It was as close to a perfect game as Miami has played all year.
James had a relatively quiet night from a statistical standpoint, finishing with "only" 22 points, four rebounds and three assists. But his dominant post performance against Paul George was a major key for the Heat. After spending the majority of the series handling the ball on the perimeter and at the elbows, LBJ went to work down low.
George didn't stand a chance.
James bullied George on the block, turning middle for jump hooks and spinning to his left for a flurry of easy lay-ins. Indy's general disdain for double-teams left George all alone on the much bigger James.
This was clearly a wrinkle for which the Pacers weren't prepared, and it was a big reason why the Heat put up a historically great offensive display in the first half.
Indiana was also probably surprised to see both of the other members of the Big Three show up at the same time. Throughout these playoffs, Dwyane Wade and Chris Bosh have each played well in spurts but almost never in the same game.
Wade got to the rim for a couple of impressive finishes and ended his night with an efficient 18 points on 8-of-14 shooting. Bosh buried a pair of triples in the first quarter and needed only 10 shots (and 24 minutes) to get his 15 points.
More importantly, though, the Heat got contributions from their reserves for the first time in the series.

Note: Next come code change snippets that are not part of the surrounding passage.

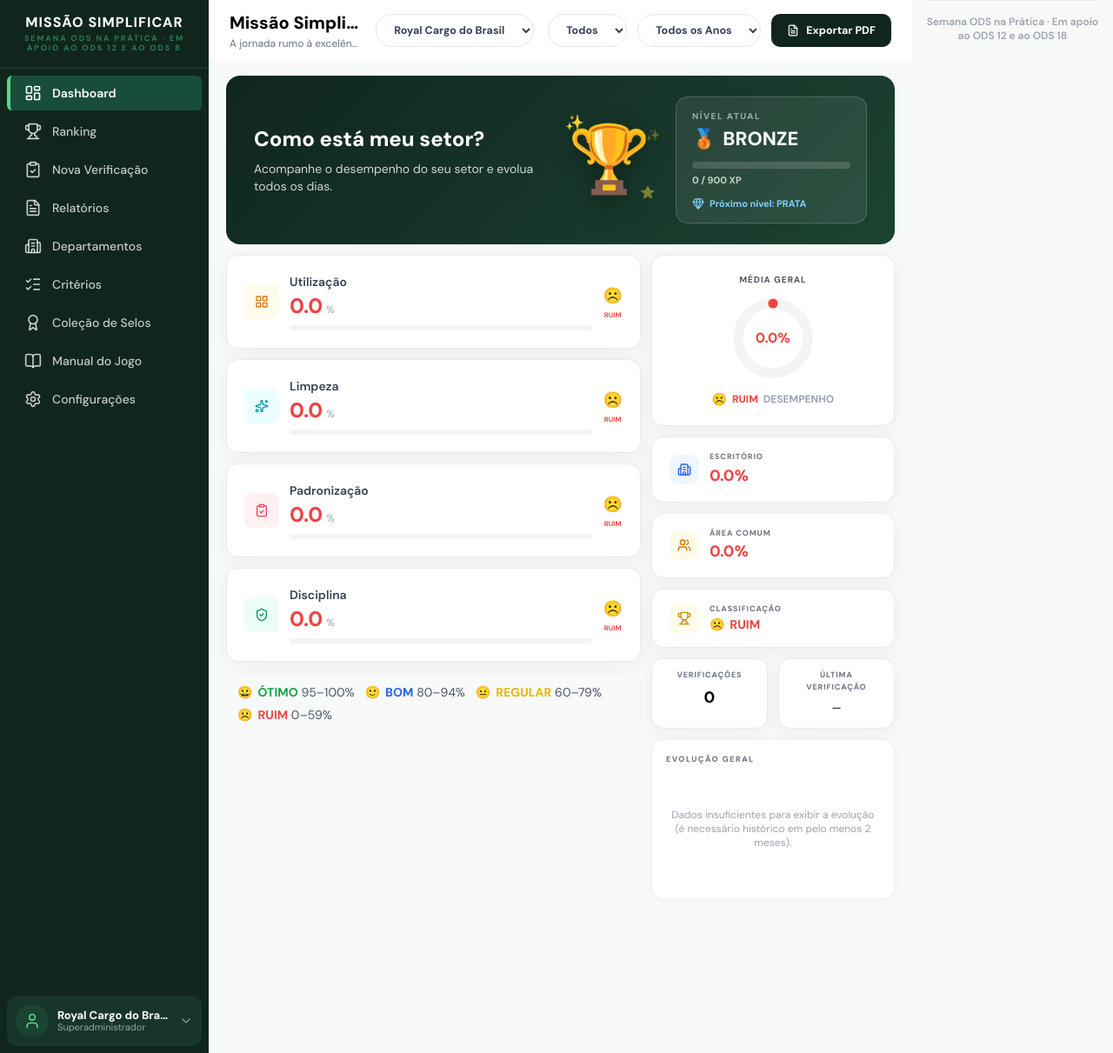
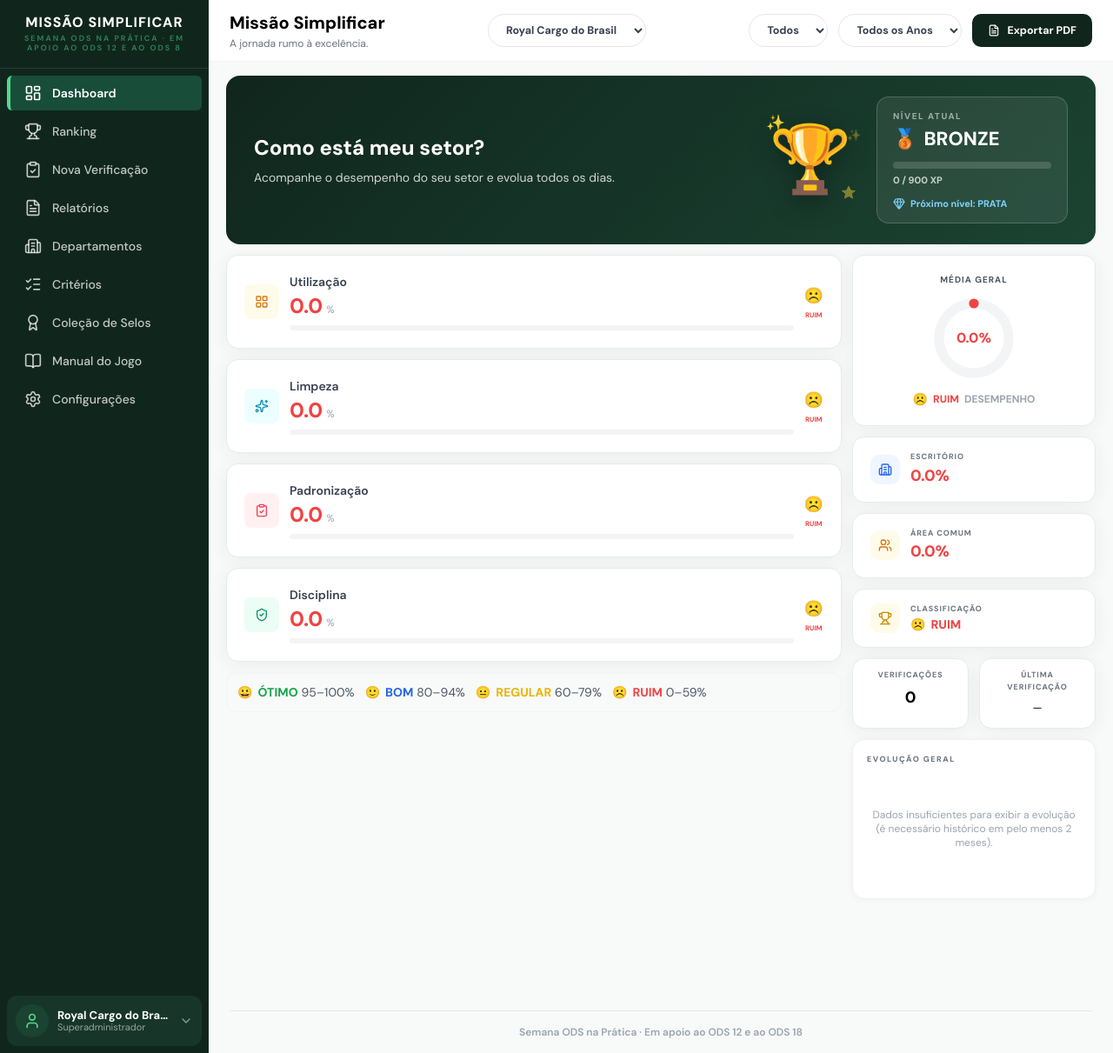
Before and after one commit to NatashaPereira/Missao-Simplificar, a Flask app: page / in a window 1280 px wide. Shown: the whole page at 87% size. Run offline with Flask 3, Linux system fonts and the light colour scheme; a user stored in the database is signed in; data comes from the database, SQL or seed files in the repository; data that the repository does not hold is empty; some libraries are stand-ins or nearby versions.

Commit message:
Add files via upload

```diff
--- a/templates/index.html
+++ b/templates/index.html
@@ -986,11 +986,15 @@
           </div>
         </div>
       </div>
+
+      <footer class="mx-6 mt-8 mb-4 pt-4 border-t border-gray-200 text-center text-xs font-semibold text-gray-400">
+        Semana ODS na Prática · Em apoio ao ODS 12 e ao ODS 18
+      </footer>
+
     </div>
   </div>
 
   <!-- MODALS -->
-  <footer class="mx-4 mb-4 pt-4 border-t border-gray-200 text-center text-xs font-semibold text-gray-400">Semana ODS na Prática · Em apoio ao ODS 12 e ao ODS 18</footer>
   <div id="dept-modal" class="modal-overlay">
     <form id="dept-form" class="bg-white rounded-xl p-6 w-full max-w-md space-y-3">
       <h3 class="font-bold text-lg" id="dept-modal-title">Novo Departamento</h3>
```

Udonis Haslem hit eight of his nine shots, with five of his makes coming from a nearly identical spot on the left baseline. When he went to the bench, Chris Andersen took his place. The Birdman substituted well-timed cuts to the hole in place of Haslem's jumpers, but the result was the same—Roy Hibbert couldn't move his feet well enough to protect the rim against Miami's drives and recover in time to stop Miami's bigs from scoring.

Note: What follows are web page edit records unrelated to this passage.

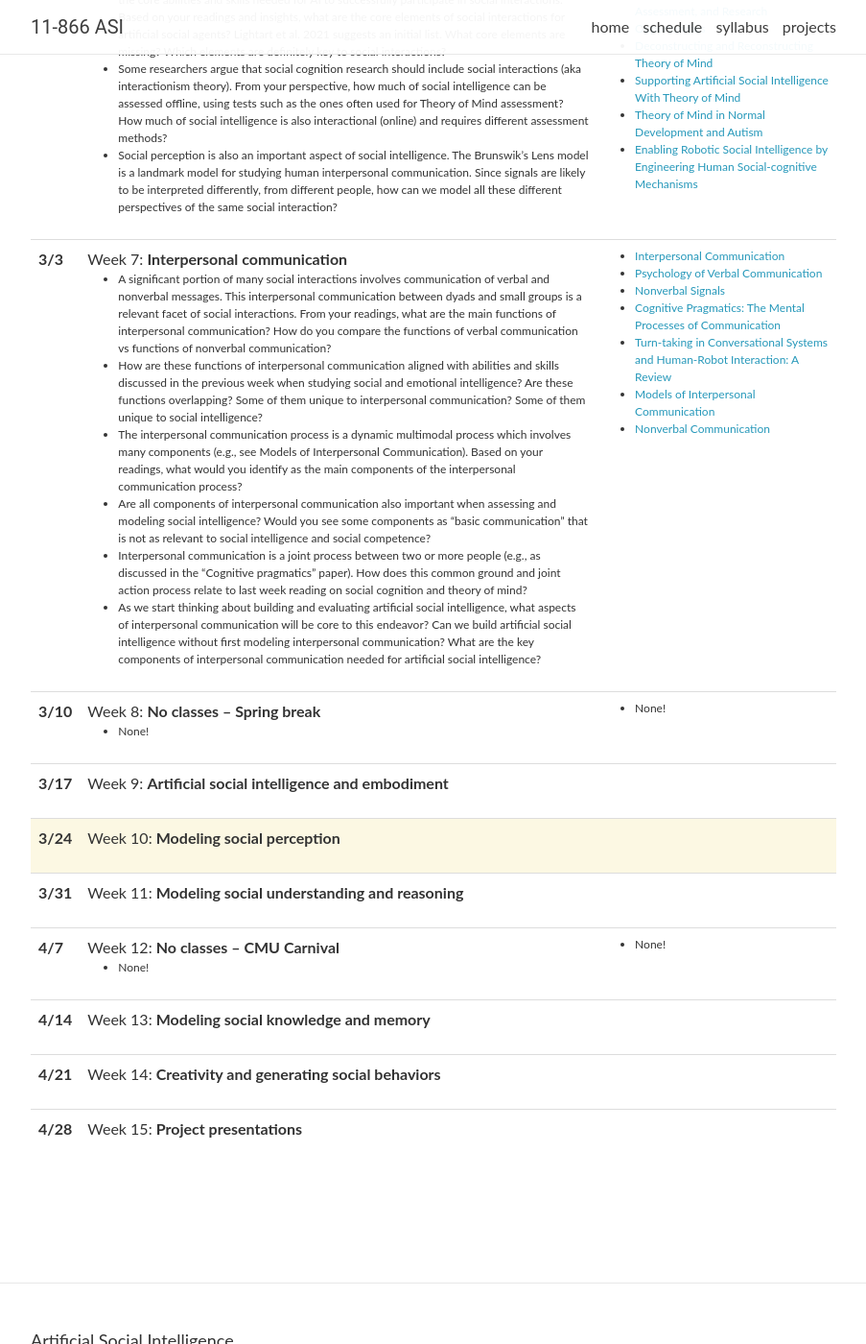
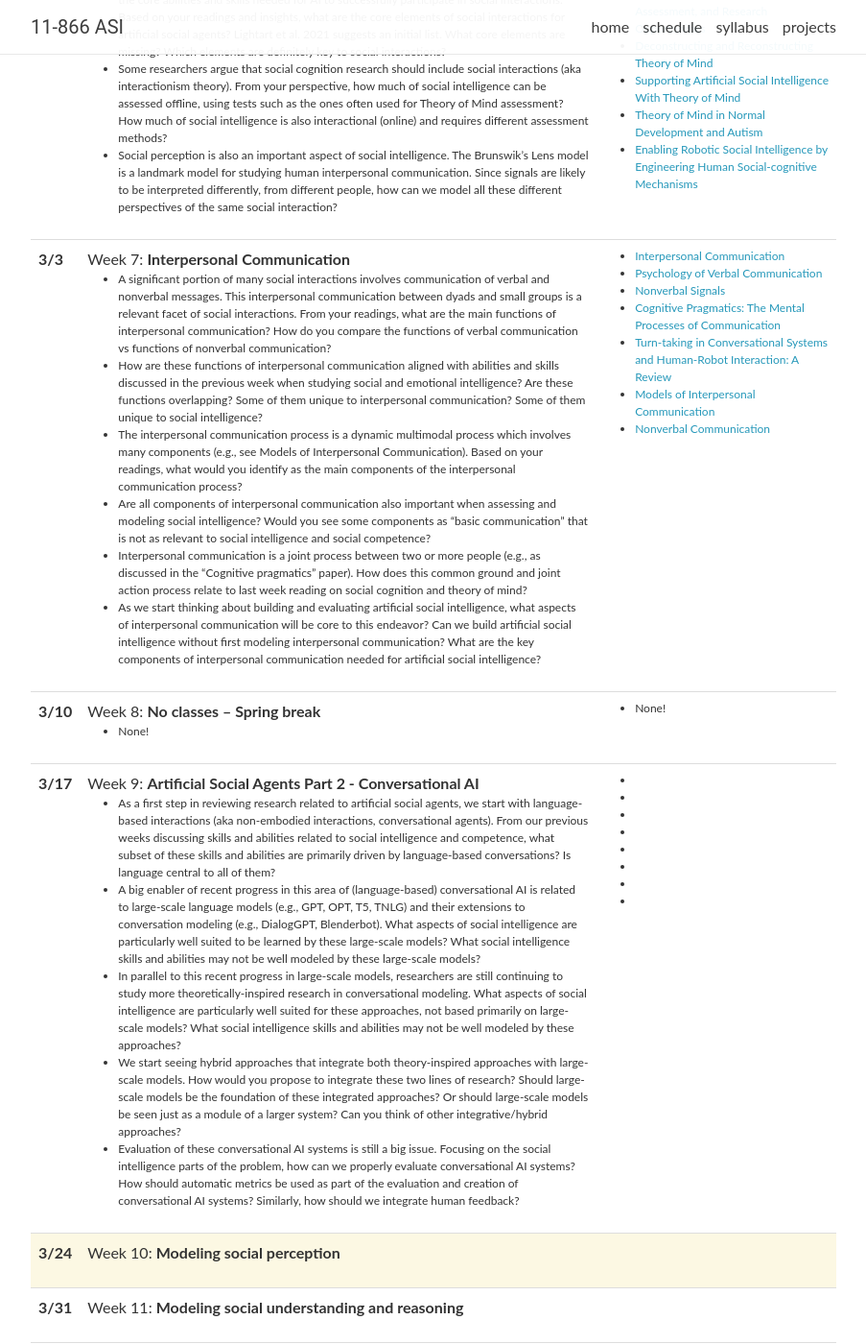
Before and after one commit to CMU-MultiComp-Lab/asi-course, a Jekyll site: the page built from spring2023/_pages/schedule.md, in a window 1280 px wide and 1400 px high, scrolled down 2182 px. Shown: the whole window at 96% size, without its empty margins (188-1091 px from the left). Built offline with Jekyll 4.4.1, drawn with Linux system fonts in a browser that asks for light colours; nearby versions of some CDN libraries; comment, search, counter and statistics services are not loaded; some of the changed text lies outside the part shown.

Commit message:
Update lectures_2023.yml

```diff
--- a/_data/lectures_2023.yml
+++ b/_data/lectures_2023.yml
@@ -1,6 +1,6 @@
 - date: 1/20
   title: >
-    Week 1: <strong>Course introduction</strong>  <a href="lecture1-Introduction.pdf">[slides]</a>
+    Week 1: <strong>Course Introduction</strong>  <a href="lecture1-Introduction.pdf">[slides]</a>
   slides:
   topics:
     - Course syllabus and requirements
@@ -10,7 +10,7 @@
 
 - date: 1/27
   title: >
-    Week 2: <strong>Social intelligence</strong> <a href="11866_week2.pdf">[synopsis]</a>
+    Week 2: <strong>Social Intelligence</strong> <a href="11866_week2.pdf">[synopsis]</a>
   topics:
     - How would you define social intelligence? What aspects of the proposed definitions most resonated with you? Will these definitions of social intelligence generalize to artificial social intelligence?
     - Should we always try to separate social intelligence from other types of intelligence, more specifically abstract intelligence (often referred to as g-factor or general intelligence)? What are the similarities and differences?
@@ -28,7 +28,7 @@
 
 - date: 2/3
   title: >
-    Week 3: <strong>Social skills and competence</strong> <a href="11866_week3.pdf">[synopsis]</a>
+    Week 3: <strong>Social Skills and Competence</strong> <a href="11866_week3.pdf">[synopsis]</a>
   topics:
     - How would define the concepts of social skills and social competency? How does social intelligence relate to these concepts (social skills and competency)? What aspects of the proposed definitions most resonated with you? Will these definitions of social intelligence generalize to artificial social intelligence?
     - Would it be best to study “artificial social skills and competency”, instead of “artificial social intelligence”? Do you see both concepts working together? What are the main differences? Which one should we prioritize?
@@ -44,7 +44,7 @@
 
 - date: 2/10
   title: >
-    Week 4: <strong>Emotional intelligence</strong> <a href="11866_week4.pdf">[synopsis]</a>
+    Week 4: <strong>Emotional Intelligence</strong> <a href="11866_week4.pdf">[synopsis]</a>
   topics:
     - Are emotions the same as emotional intelligence? How would you define emotions? How would define emotional intelligence? How do you relate these two concepts of emotions and emotional intelligence? Do we want AI systems to have emotions, emotional intelligence or both?
     - What would be the equivalent of this emotions vs emotional intelligence comparison when talking about social intelligence? Should we compare social intelligence to social interactions? Social behaviors? Or social skills?
@@ -63,7 +63,7 @@
 
 - date: 2/17
   title: >
-    Week 5: <strong>Artificial social agents - Measurements</strong> <a href="11866_week5.pdf">[synopsis]</a>
+    Week 5: <strong>Artificial Social Agents Part 1: Measurements</strong> <a href="11866_week5.pdf">[synopsis]</a>
   topics:
     - With a view towards artificial social agents (robots, virtual humans,...), how should we measure the quality of social intelligence, social competence and social skills? Should we apply the measures from human social intelligence directly to artificial social intelligence? Where are the main differences?
     - Researchers in robotics, virtual humans and artificial intelligence started building questionnaires and benchmarks to measure social intelligence. How could we improve these proposed questionnaires and benchmarks, possibly using the knowledge gained from studying human social intelligence, competence, and skills?
@@ -82,7 +82,7 @@
 
 - date: 2/24
   title: >
-    Week 6: <strong>Social cognition and social interactions</strong> <a href="11866_week6.pdf">[synopsis]</a>
+    Week 6: <strong>Social Cognition and Social Interactions</strong> <a href="11866_week6.pdf">[synopsis]</a>
   topics:
     - How would you relate the theories from social cognition research with the concepts previously discussed in this course, including social intelligence, social skills and social competence? Can you draft an updated taxonomy (or theoretical framework) which integrates all these concepts? What are the differences between these different views?
     - “Theory of Mind” is a term that evolved over the decades, and has become popular in recent years for researchers in robotics and AI, when discussing how technologies should interact with humans. From your readings, what is missing from Theory of Mind to have a complete artificial social intelligence?
@@ -101,7 +101,7 @@
 
 - date: 3/3
   title: >
-    Week 7: <strong>Interpersonal communication</strong>
+    Week 7: <strong>Interpersonal Communication</strong>
   topics:
     - A significant portion of many social interactions involves communication of verbal and nonverbal messages. This interpersonal communication between dyads and small groups is a relevant facet of social interactions. From your readings, what are the main functions of interpersonal communication? How do you compare the functions of verbal communication vs functions of nonverbal communication?
     - How are these functions of interpersonal communication aligned with abilities and skills discussed in the previous week when studying social and emotional intelligence? Are these functions overlapping? Some of them unique to interpersonal communication? Some of them unique to social intelligence?
@@ -128,10 +128,22 @@
 
 - date: 3/17
   title: >
-    Week 9: <strong>Artificial social intelligence and embodiment</strong>
+    Week 9: <strong>Artificial Social Agents Part 2 - Conversational AI</strong>
   topics:
-
+    - As a first step in reviewing research related to artificial social agents, we start with language-based interactions (aka non-embodied interactions, conversational agents). From our previous weeks discussing skills and abilities related to social intelligence and competence, what subset of these skills and abilities are primarily driven by language-based conversations? Is language central to all of them?
+    - A big enabler of recent progress in this area of (language-based) conversational AI is related to large-scale language models (e.g., GPT, OPT, T5, TNLG) and their extensions to conversation modeling (e.g., DialogGPT, Blenderbot). What aspects of social intelligence are particularly well suited to be learned by these large-scale models? What social intelligence skills and abilities may not be well modeled by these large-scale models?
+    - In parallel to this recent progress in large-scale models, researchers are still continuing to study more theoretically-inspired research in conversational modeling. What aspects of social intelligence are particularly well suited for these approaches, not based primarily on large-scale models? What social intelligence skills and abilities may not be well modeled by these approaches?
+    - We start seeing hybrid approaches that integrate both theory-inspired approaches with large-scale models. How would you propose to integrate these two lines of research? Should large-scale models be the foundation of these integrated approaches? Or should large-scale models be seen just as a module of a larger system? Can you think of other integrative/hybrid approaches?
+    - Evaluation of these conversational AI systems is still a big issue. Focusing on the social intelligence parts of the problem, how can we properly evaluate conversational AI systems? How should automatic metrics be used as part of the evaluation and creation of conversational AI systems? Similarly, how should we integrate human feedback?
   readings:
+    - <a href=" "> </a> <br/>
+    - <a href=" "> </a> <br/>
+    - <a href=" "> </a> <br/>
+    - <a href=" "> </a> <br/>
+    - <a href=" "> </a> <br/>
+    - <a href=" "> </a> <br/>
+    - <a href=" "> </a> <br/>
+    - <a href=" "> </a> <br/>
 
 - date: 3/24
   title: >
```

Overall, the Heat shot 55 percent from the field, 86 percent from the line and simply refused to give the ball away, with just five turnovers.
It's not as though the Pacers played poorly, either. Sure, they missed some open shots and really hurt themselves by clanking 14 free throws (30-of-44). But Miami's defense deserves credit for putting the clamps on down the stretch.
Postgame overreactions have been the hallmark of this back-and-forth series, so it'd be foolish to pronounce the Pacers dead after just one blowout. But now that we've seen what the Heat can do when they get production from everyone, it certainly feels like the Pacers are in trouble.
All year long, the Heat have coasted, playing only as well as they needed in order to win games. Everyone suspected there was another gear they'd been saving for a critical time.
We've now seen that gear.
Looking ahead, the next question is: Will the San Antonio Spurs—Miami's likely opponent if they make the NBA Finals—be able to measure up to the Heat when they're playing their best?
The Spurs actually do share many of the qualities that have helped make the Pacers such a tricky matchup for the Heat. They've got plenty of size up front in Tim Duncan and Tiago Splitter, and their wings (Danny Green and Kawhi Leonard) are, collectively, at least as defensively sound as Indiana's are.
But the Spurs also have a few things the Pacers lack: championship experience, three future Hall of Famers and the best coach on planet Earth in Gregg Popovich. Watching the Spurs dismantle the Grizzlies as they have certainly makes it seem as though San Antonio is at least as dangerous as the Pacers.
But here's the thing—if the Heat continue to get solid production from their reserves, sustained defensive effort from the entire roster and a dominant showing from a determined LeBron James, nobody stands a chance against them.